## Work task
Please copy, exactly as written, the span from the first line below to the line that contains "added mobile styles", including both, and skip the pictures.

## Source records
┄┄┄┄┄┄┄┄┄┄┄┄┄┄┄┄┄┄┄┄

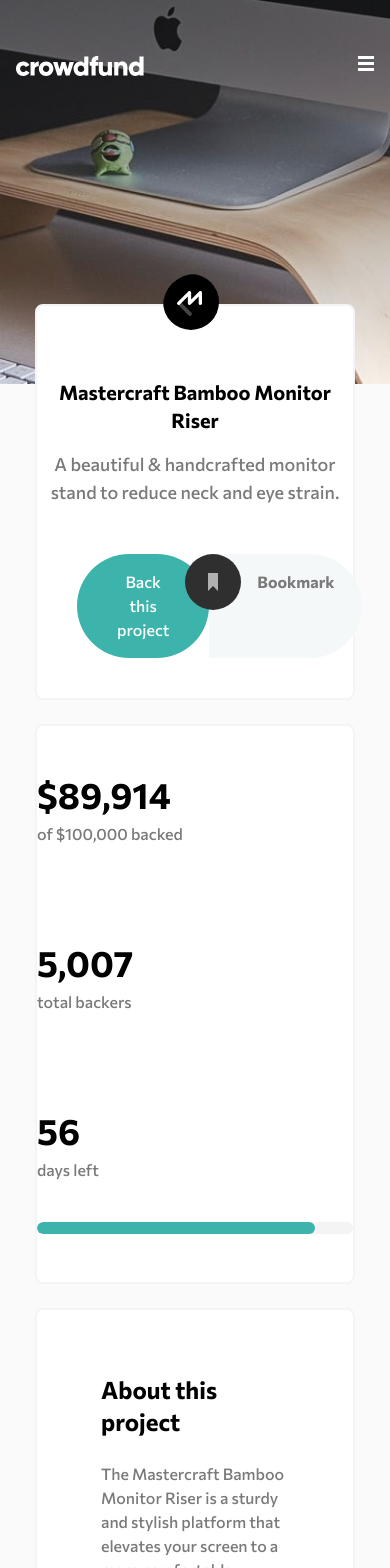
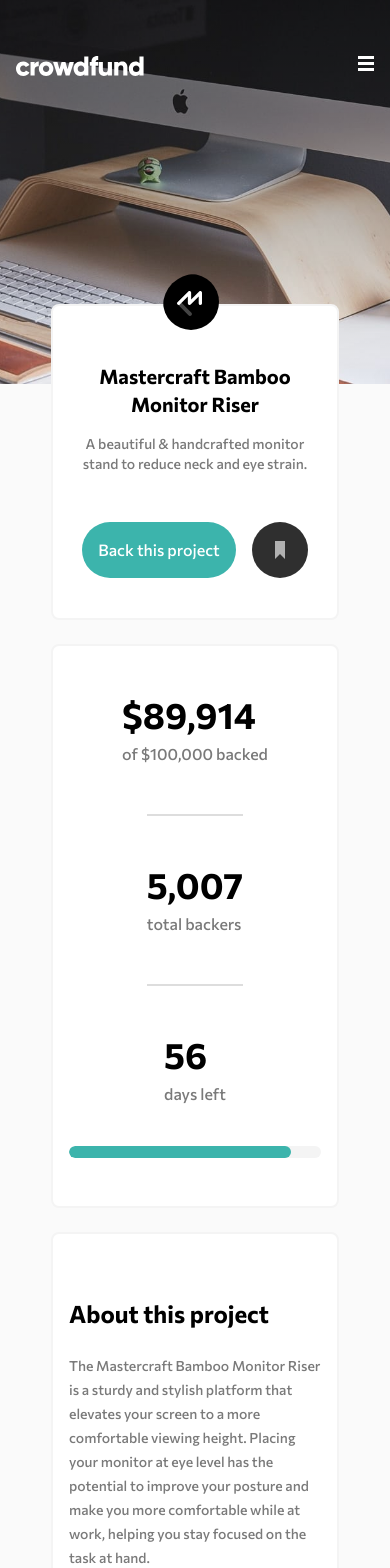
Before and after one commit to JuanMiranda1998/crowfunding-page-frontend-mentor, a Next.js app: page / in a window 390 px wide. Shown: the top 1568 px of the page. Built offline with nearby package versions, Linux system fonts and the light colour scheme.

Commit message:
added mobile styles

```diff
--- a/src/app/components/Header/Header.jsx
+++ b/src/app/components/Header/Header.jsx
@@ -1,20 +1,29 @@
 import Image from 'next/image'
 import Navbar from './Navbar'
 
-const Header = () => {
+const Header = ({ menuOpen, toggleMenuFunction }) => {
   return (
-    <div className='w-full h-96 px-4 md:px-32 flex flex-row justify-between relative -z-10'>
+    <div className='w-full h-96 px-4 md:px-32 flex flex-row justify-between relative z-10'>
       <div
           className="absolute top-0 left-0 bottom-0 right-0 h-full
-            bg-gradient-to-t from-transparent from-0% to-black/50"
+            bg-gradient-to-t from-transparent from-0% to-black/50 z-10"
         />
       <Image
         src='/image-hero-desktop.jpg'
         alt='hero-image'
         fill
-        className='absolute w-full h-full object-cover object-center top-0 bottom-0 left-0 right-0 -z-20'
+        className='hidden md:block absolute w-full h-full object-cover object-center top-0 bottom-0 left-0 right-0 '
       />
-      <Navbar />
+      <Image
+        src='/image-hero-mobile.jpg'
+        alt='hero-image'
+        fill
+        className='md:hidden absolute w-full h-full object-cover object-center top-0 bottom-0 left-0 right-0 '
+      />
+      <Navbar
+        menuOpen={menuOpen}
+        toggleMenuFunction={toggleMenuFunction}
+      />
     </div>
   )
 }
--- a/src/app/components/Header/MenuOverlay.jsx
+++ b/src/app/components/Header/MenuOverlay.jsx
@@ -3,7 +3,7 @@ import React from 'react'
 
 const MenuOverlay = ({ links }) => {
   return (
-    <div className='absolute w-80 top-[25%] left-1/2 overflow-auto -translate-x-1/2 z-30 px-5 rounded-lg bg-white shadow-md text-left'>
+    <div className='absolute w-80 top-[30%] left-1/2 overflow-auto -translate-x-1/2 px-5 rounded-lg bg-white shadow-md text-left z-50'>
       {
         links.map((link, index) => (
           <div className='py-6 border-b border-[#f4f4f4]' key={index}>
--- a/src/app/components/Header/Navbar.jsx
+++ b/src/app/components/Header/Navbar.jsx
@@ -7,16 +7,12 @@ import IconOpenMenu from '@/public/icon-hamburger.svg'
 import Link from 'next/link'
 import MenuOverlay from './MenuOverlay'
 
-const Navbar = () => {
-    const [menuOpen, setMenuOpen] = useState(false)
-
-    const handleClick = () => {
-        setMenuOpen(!menuOpen)
-    }
+const Navbar = ({ menuOpen, toggleMenuFunction }) => {
 
     const links = ['About', 'Discover', 'Get Started']
+
     return (
-        <div className='flex flex-row justify-between items-start my-14 w-full z-0'>
+        <div className='flex flex-row justify-between items-start my-14 w-full overflow-hidden z-20'>
             <div>
                 <Image
                     src={Logo}
@@ -25,7 +21,7 @@ const Navbar = () => {
                     height={Logo.height}
                 />
             </div>
-            <div className='hidden md:flex flex-row justify-between gap-8 text-white z-0'>
+            <div className='hidden md:flex flex-row justify-between gap-8 text-white'>
                 {links.map((link,index) => (
                     <Link href='/' key={index}>
                         <h1 className='capitalize'>
@@ -34,8 +30,8 @@ const Navbar = () => {
                     </Link>
                 ))}
             </div>
-            <div className='flex justify-center items-center md:hidden'>
-                <button onClick={handleClick}>
+            <div className='flex justify-center items-center md:hidden z-0'>
+                <button onClick={toggleMenuFunction}>
                     <Image
                         src={menuOpen ? IconCloseMenu : IconOpenMenu}
                         alt=''
--- a/src/app/components/MainSection/DonationModal.jsx
+++ b/src/app/components/MainSection/DonationModal.jsx
@@ -19,9 +19,9 @@ const DonationModal = ({ bookmarkState, bookmarkFunction, toggleModalFunction, d
 
 
   return (
-    <div className='absolute top-0 left-0 bottom-0 right-0 flex flex-col justify-center items-center z-50 bg-black/50'>
+    <div className='absolute top-0 left-0 bottom-0 right-0 flex flex-col md:justify-center items-center z-50 bg-black/50'>
         {donationCompleted ? <ThankYouModal toggleDonationFunction={toggleDonation} /> :
-        (<div className='w-80 md:w-[720px] flex flex-col py-8 px-10 bg-white rounded-lg shadow-md relative'>
+        (<div className='w-80 md:w-[720px] flex flex-col mt-32 md:mt-0 py-8 px-10 bg-white rounded-lg shadow-md relative'>
           <div className='absolute right-6 top-8 flex items-center justify-center w-8 h-8 cursor-pointer' onClick={toggleModalFunction}>
             <Image
               src={CloseModalIcon}
--- a/src/app/components/MainSection/MainComponent.jsx
+++ b/src/app/components/MainSection/MainComponent.jsx
@@ -57,7 +57,11 @@ const MainComponent = () => {
     })
     const [donationModalOpen, setDonationModalOpen] = useState(false)
     const [bookmarked, setBookmarked] = useState(false)
+    const [menuOpen, setMenuOpen] = useState(false)
 
+    const toggleMenu = () => {
+        setMenuOpen(!menuOpen)
+    }
 
     const toggleDonationModal = () => {
         setDonationModalOpen(!donationModalOpen)
@@ -89,9 +93,12 @@ const MainComponent = () => {
     }
 
     return (
-        <div className='w-full h-full flex flex-col justify-center items-center z-20 relative'>
-            <Header />
-            <div className='w-80 md:w-[800px] flex flex-col gap-6 -mt-20'>
+        <div className='w-full h-full flex flex-col justify-center items-center relative'>
+            <Header
+                menuOpen={menuOpen}
+                toggleMenuFunction={toggleMenu}
+            />
+            <div className={`w-80 md:w-[800px] flex flex-col gap-6 px-4 md:px-0 -mt-20 ${menuOpen ? 'z-0' : 'z-10' }`}>
                 <section className='flex flex-col justify-center items-center text-center bg-white rounded-lg border-2 border-[#f4f4f4]'>
                     <div className='rounded-full overflow-hidden w-16 h-16 -mt-8 aspect-square'>
                         <Image
@@ -101,29 +108,29 @@ const MainComponent = () => {
                             height={BrandLogo.height}
                         />
                     </div>
-                    <h1 className='font-semibold text-xl md:text-3xl mt-10 md:mt-6 mb-4'>Mastercraft Bamboo Monitor Riser</h1>
-                    <p className='font-medium text-lg text-darkGray mb-6'>A beautiful &amp; handcrafted monitor stand to reduce neck and eye strain.</p>
-                    <div className='flex flex-row justify-between px-10 mt-6 mb-10 w-full'>
+                    <h1 className='font-semibold text-xl md:text-3xl mt-6 mb-4 px-6 md:px-0'>Mastercraft Bamboo Monitor Riser</h1>
+                    <p className='font-medium text-sm md:text-lg text-darkGray mb-6 px-6 md:px-0'>A beautiful &amp; handcrafted monitor stand to reduce neck and eye strain.</p>
+                    <div className='flex flex-row justify-center gap-4 md:justify-between items-center px-4 md:px-10 mt-6 mb-10 w-full'>
                         <button
-                        className='py-4 px-10 rounded-full bg-moderateCyan font-medium text-white hover:bg-darkCyan transition-colors ease-in duration-200'
+                        className='py-4 px-4 md:px-10 rounded-full bg-moderateCyan font-medium text-white hover:bg-darkCyan transition-colors ease-in duration-200'
                         onClick={toggleDonationModal}>
                         Back this project
                         </button>
-                        <div className={`${bookmarked ? 'text-darkCyan' : 'text-darkGray'} py-4 pl-12 px-7 rounded-r-full bg-[#f4f8f9] font-semibold relative cursor-pointer hover:opacity-70 transition-opacity ease-in duration-200`} onClick={toggleBookmarked}>
+                        <div className={`${bookmarked ? 'text-darkCyan' : 'text-darkGray'} h-14 w-14 md:w-40 md:pl-4 rounded-full md:rounded-r-full md:bg-[#f4f8f9] font-semibold relative cursor-pointer hover:opacity-70 transition-opacity ease-in duration-200 flex items-center justify-center`} onClick={toggleBookmarked}>
                             <BookmarkIcon
-                                className='absolute transform -left-6 top-0'
+                                className='w-full h-full absolute transform md:-left-6 top-0'
                                 colorCircle={bookmarked ? '#147b74' : "#2F2F2F"}
                                 colorPath={bookmarked ? '#FFFFFF' : "#B1B1B1"}
                             />
-                            {bookmarked ? 'Bookmarked' : "Bookmark"}
+                            <p className='hidden md:block'>{bookmarked ? 'Bookmarked' : "Bookmark"}</p>
                         </div>
                     </div>
                 </section>
                 <StatsComponent stats={stats} />
-                <section className='flex flex-col justify-center items-start bg-white rounded-lg border-2 border-[#f4f4f4] py-10 px-16'>
+                <section className='flex flex-col justify-center items-start bg-white rounded-lg border-2 border-[#f4f4f4] py-10 px-4 md:px-16'>
                     <h2 className='text-2xl font-semibold my-6'>About this project</h2>
-                    <p className='text-base text-darkGray font-medium mb-6'>The Mastercraft Bamboo Monitor Riser is a sturdy and stylish platform that elevates your screen to a more comfortable viewing height. Placing your monitor at eye level has the potential to improve your posture and make you more comfortable while at work, helping you stay focused on the task at hand.</p>
-                    <p className='text-base text-darkGray font-medium mb-6'>Featuring artisan craftsmanship, the simplicity of design creates extra desk space below your computer to allow notepads, pens, and USB sticks to be stored under the stand.</p>
+                    <p className='text-sm md:text-base text-darkGray font-medium mb-6 leading-6'>The Mastercraft Bamboo Monitor Riser is a sturdy and stylish platform that elevates your screen to a more comfortable viewing height. Placing your monitor at eye level has the potential to improve your posture and make you more comfortable while at work, helping you stay focused on the task at hand.</p>
+                    <p className='text-sm md:text-base text-darkGray font-medium mb-6 leading-6'>Featuring artisan craftsmanship, the simplicity of design creates extra desk space below your computer to allow notepads, pens, and USB sticks to be stored under the stand.</p>
                     <div className='flex flex-col gap-6 my-6'>
                         {
                             OPTIONS_DATA.map((option) => (
--- a/src/app/components/MainSection/StatsComponent.jsx
+++ b/src/app/components/MainSection/StatsComponent.jsx
@@ -6,18 +6,18 @@ const StatsComponent = ({ stats }) => {
     const formattedBackers = stats.backers.toLocaleString();
     const formattedDays = stats.daysLeft.toLocaleString();
     return (
-        <section className='flex flex-col justify-center items-center bg-white rounded-lg border-2 border-[#f4f4f4] py-12 md:px-16'>
-            <div className='w-full flex flex-col md:flex-row justify-start gap-12 mb-10'>
+        <section className='flex flex-col justify-center items-center bg-white rounded-lg border-2 border-[#f4f4f4] py-12 px-4 md:px-16'>
+            <div className='w-full flex flex-col md:flex-row items-center md:items-stretch md:justify-start gap-12 mb-10'>
                 <div className='flex flex-col items-start'>
                     <p className='text-4xl font-semibold text-black'>${formattedBacked}</p>
                     <p className='text-base font-medium text-darkGray mt-2'>of $100,000 backed</p>
                 </div>
-                <div className='w-[1px] mx-2 bg-[#dddddd]' />
+                <div className='w-24 h-[2px] md:h-auto md:w-[2px] md:mx-2 bg-[#dddddd]' />
                 <div className='flex flex-col items-start'>
                     <p className='text-4xl font-semibold text-black'>{formattedBackers}</p>
                     <p className='text-base font-medium text-darkGray mt-2'>total backers</p>
                 </div>
-                <div className='w-[1px] mx-2 bg-[#dddddd]' />
+                <div className='w-24 h-[2px] md:h-auto md:w-[2px] md:mx-2 bg-[#dddddd]' />
                 <div className='flex flex-col items-start'>
                     <p className='text-4xl font-semibold text-black'>{formattedDays}</p>
                     <p className='text-base font-medium text-darkGray mt-2'>days left</p>
```
Also changed, not shown: src/app/components/MainSection/OptionCard.jsx (+5 -5 lines).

┄┄┄┄┄┄┄┄┄┄┄┄┄┄┄┄┄┄┄┄

## Solution to this problem
Before and after one commit to JuanMiranda1998/crowfunding-page-frontend-mentor, a Next.js app: page / in a window 390 px wide. Shown: the top 1568 px of the page. Built offline with nearby package versions, Linux system fonts and the light colour scheme.

Commit message:
added mobile styles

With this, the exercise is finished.